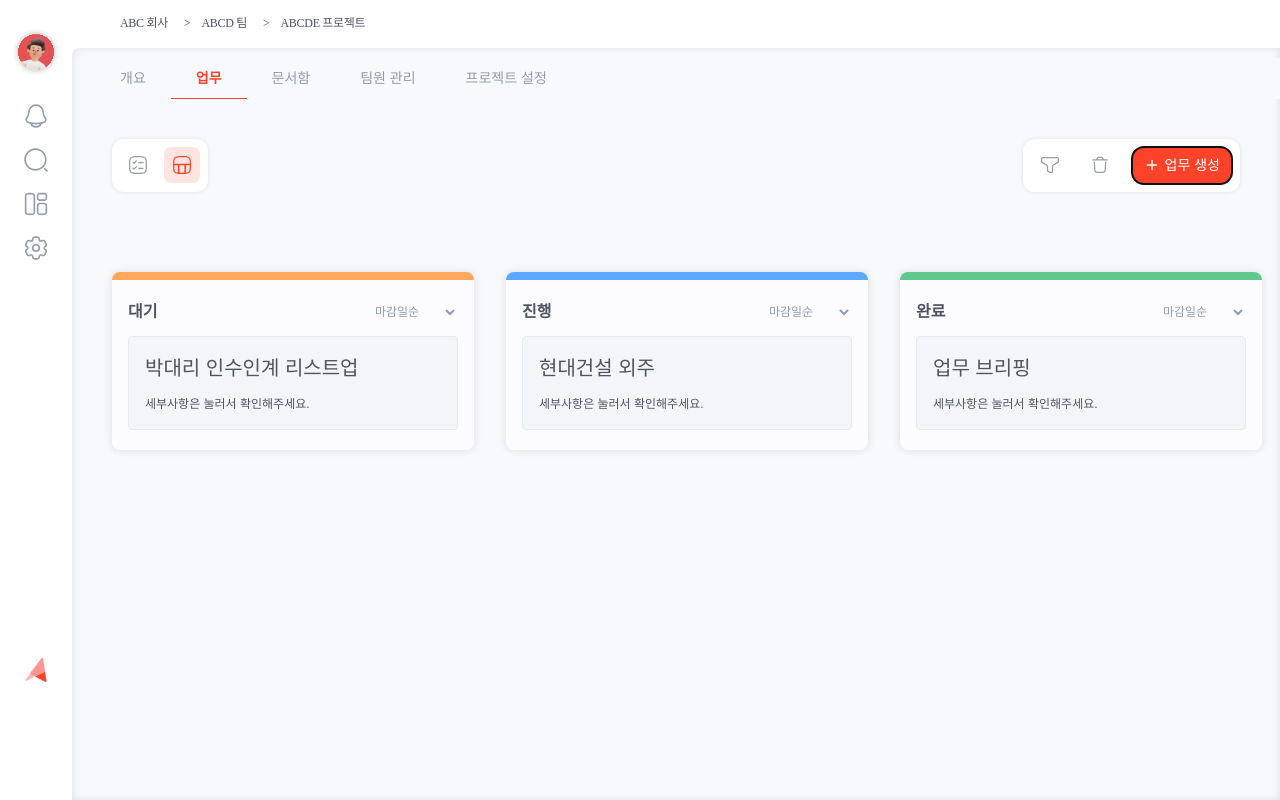
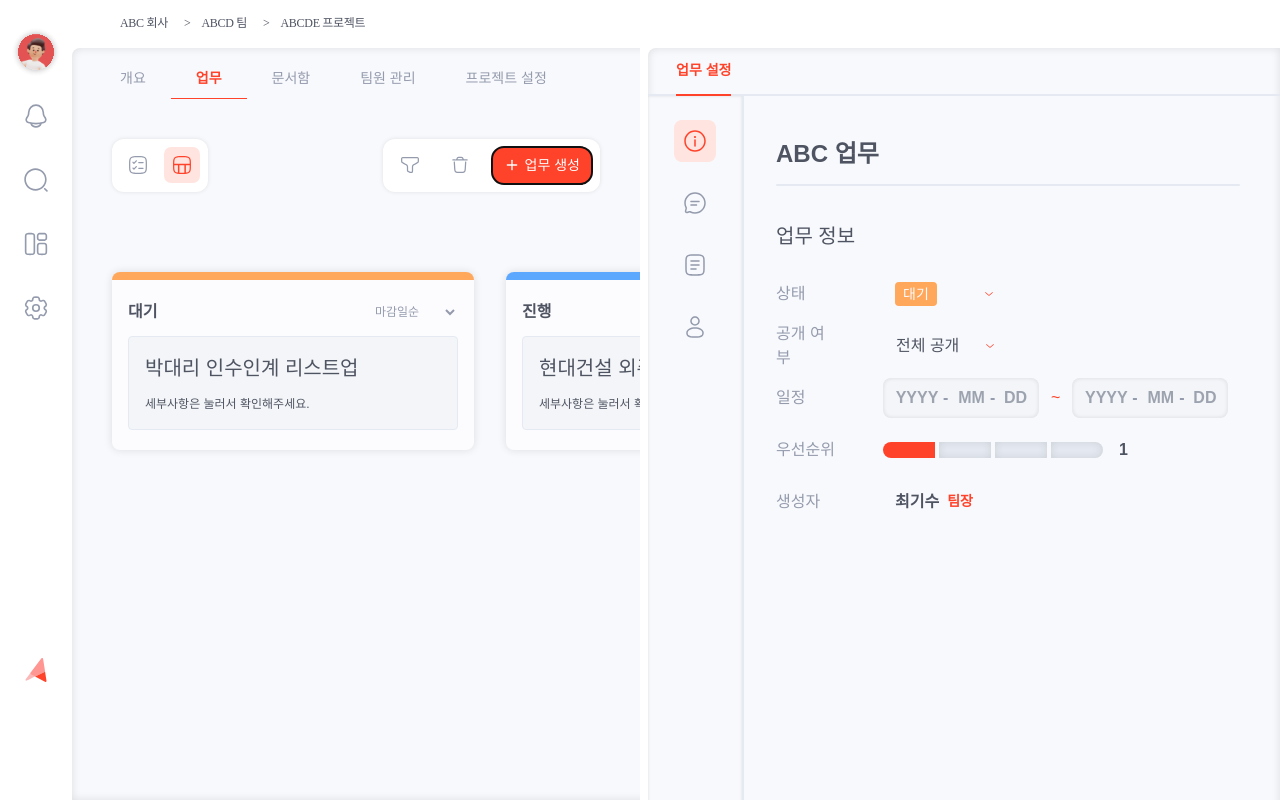
Before and after one commit to EveryPine/aether_front, a React (Vite) app: page / in a window 1280 px wide. Both pictures are taken after a click on the button "업무 생성". Built offline with nearby package versions, Linux system fonts and the light colour scheme; a web font is replaced by a local one.

Commit message:
feat: 업무 생성 탭 연결

```diff
--- a/src/components/KanbanBoard/TaskMenu.tsx
+++ b/src/components/KanbanBoard/TaskMenu.tsx
@@ -5,7 +5,12 @@ import Trash from "../../assets/Trash.svg";
 import Kanban from "../../assets/Kanban.svg";
 import Edit from "../../assets/Edit.svg";
 
-const TaskMenu: React.FC = () => {
+interface TaskMenuProps {
+  isTaskSettingOpen: boolean;
+  setIsTaskSettingOpen: (isOpen: boolean) => void; // 상태 변경을 위한 props
+}
+
+const TaskMenu: React.FC<TaskMenuProps> = ({ isTaskSettingOpen, setIsTaskSettingOpen }) => {
   return (
     <div style={{ display: "flex", height: "100%", position: "relative", overflow: "hidden" }}>
       {/* TaskMenu 컨트롤 */}
@@ -124,6 +129,7 @@ const TaskMenu: React.FC = () => {
               fontWeight: "normal",
               cursor: "pointer",
             }}
+            onClick={() => setIsTaskSettingOpen(!isTaskSettingOpen)} // 🔥 클릭 시 토글!
           >
             <FiPlus size={16} color="#FFFFFF" style={{ marginRight: "5px" }} /> 업무 생성
           </button>
--- a/src/components/Sidebar.tsx
+++ b/src/components/Sidebar.tsx
@@ -20,7 +20,7 @@ const Sidebar: React.FC<SidebarProps> = ({ setActiveTab }) => {
         </div>
 
         {/* 아이콘들 */}
-        <div style={{ display: "flex", flexDirection: "column", alignItems: "center", width: "100%", gap: "20px" }}>
+        <div style={{ display: "flex", flexDirection: "column", alignItems: "center", width: "100%", gap: "40px" }}>
           <div style={{ display: "flex", justifyContent: "center", width: "100%" }}>
             <img src={Alarm} alt="Alarm" style={{ width: "24px", height: "24px", cursor: "pointer" }} />
           </div>
--- a/src/pages/TaskKanban.tsx
+++ b/src/pages/TaskKanban.tsx
@@ -12,9 +12,17 @@ interface TaskKanbanProps {
 
 const TaskKanban: React.FC<TaskKanbanProps> = ({ activeTab, setActiveTab }) => {
   const [selectedTask, setSelectedTask] = useState<string | null>(null);
+  const [isTaskSettingOpen, setIsTaskSettingOpen] = useState(false);
 
+  // 🛠 업무 카드 클릭 시 TaskSettingPage 열기
   const handleTaskClick = (taskId: string) => {
-    setSelectedTask((prev) => (prev === taskId ? null : taskId));
+    if (selectedTask === taskId) {
+      setSelectedTask(null);
+      setIsTaskSettingOpen(false); // 클릭된 업무 카드 다시 클릭 시 닫기
+    } else {
+      setSelectedTask(taskId);
+      setIsTaskSettingOpen(true); // 새로운 업무 카드 클릭 시 열기
+    }
   };
 
   return (
@@ -36,11 +44,12 @@ const TaskKanban: React.FC<TaskKanbanProps> = ({ activeTab, setActiveTab }) => {
           transition: "width 0.3s ease",
         }}
       >
+        {/* TaskSettingPage가 열리면 컨테이너 너비 줄이기 */}
         <div
           style={{
             display: "flex",
             flexDirection: "column",
-            width: selectedTask ? "calc(100% - 640px)" : "100%", // 설정 탭 열릴 때 폭 감소
+            width: isTaskSettingOpen ? "calc(100% - 640px)" : "100%",
             transition: "width 0.3s ease",
           }}
         >
@@ -51,7 +60,8 @@ const TaskKanban: React.FC<TaskKanbanProps> = ({ activeTab, setActiveTab }) => {
           {activeTab === "업무" && (
             <>
               <div>
-                <TaskMenu />
+                {/* TaskMenu에서 setIsTaskSettingOpen을 전달 */}
+                <TaskMenu isTaskSettingOpen={isTaskSettingOpen} setIsTaskSettingOpen={setIsTaskSettingOpen} />
               </div>
               <div
                 style={{
@@ -95,14 +105,14 @@ const TaskKanban: React.FC<TaskKanbanProps> = ({ activeTab, setActiveTab }) => {
           )}
         </div>
 
-        {/* 업무 설정 탭 (회색 컨테이너 내에서만 표시) */}
-        {selectedTask && (
+        {/* ✅ 업무 설정 탭 (회색 컨테이너 내에서만 표시) */}
+        {isTaskSettingOpen && (
           <div
             style={{
               width: "640px",
               height: "100%",
               transition: "transform 0.3s ease",
-              transform: selectedTask ? "translateX(0)" : "translateX(100%)",
+              transform: isTaskSettingOpen ? "translateX(0)" : "translateX(100%)",
               zIndex: 10,
             }}
           >
```
Also changed, not shown: src/components/KanbanBoard/TaskCard.tsx (line endings or trailing spaces), 2 other files (tests, documents, lock files or other folders).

---+---

## Task requirements
In the material above, find each line containing the word "cursor" and copy it.

## Solution for this task
               cursor: "pointer",
             <img src={Alarm} alt="Alarm" style={{ width: "24px", height: "24px", cursor: "pointer" }} />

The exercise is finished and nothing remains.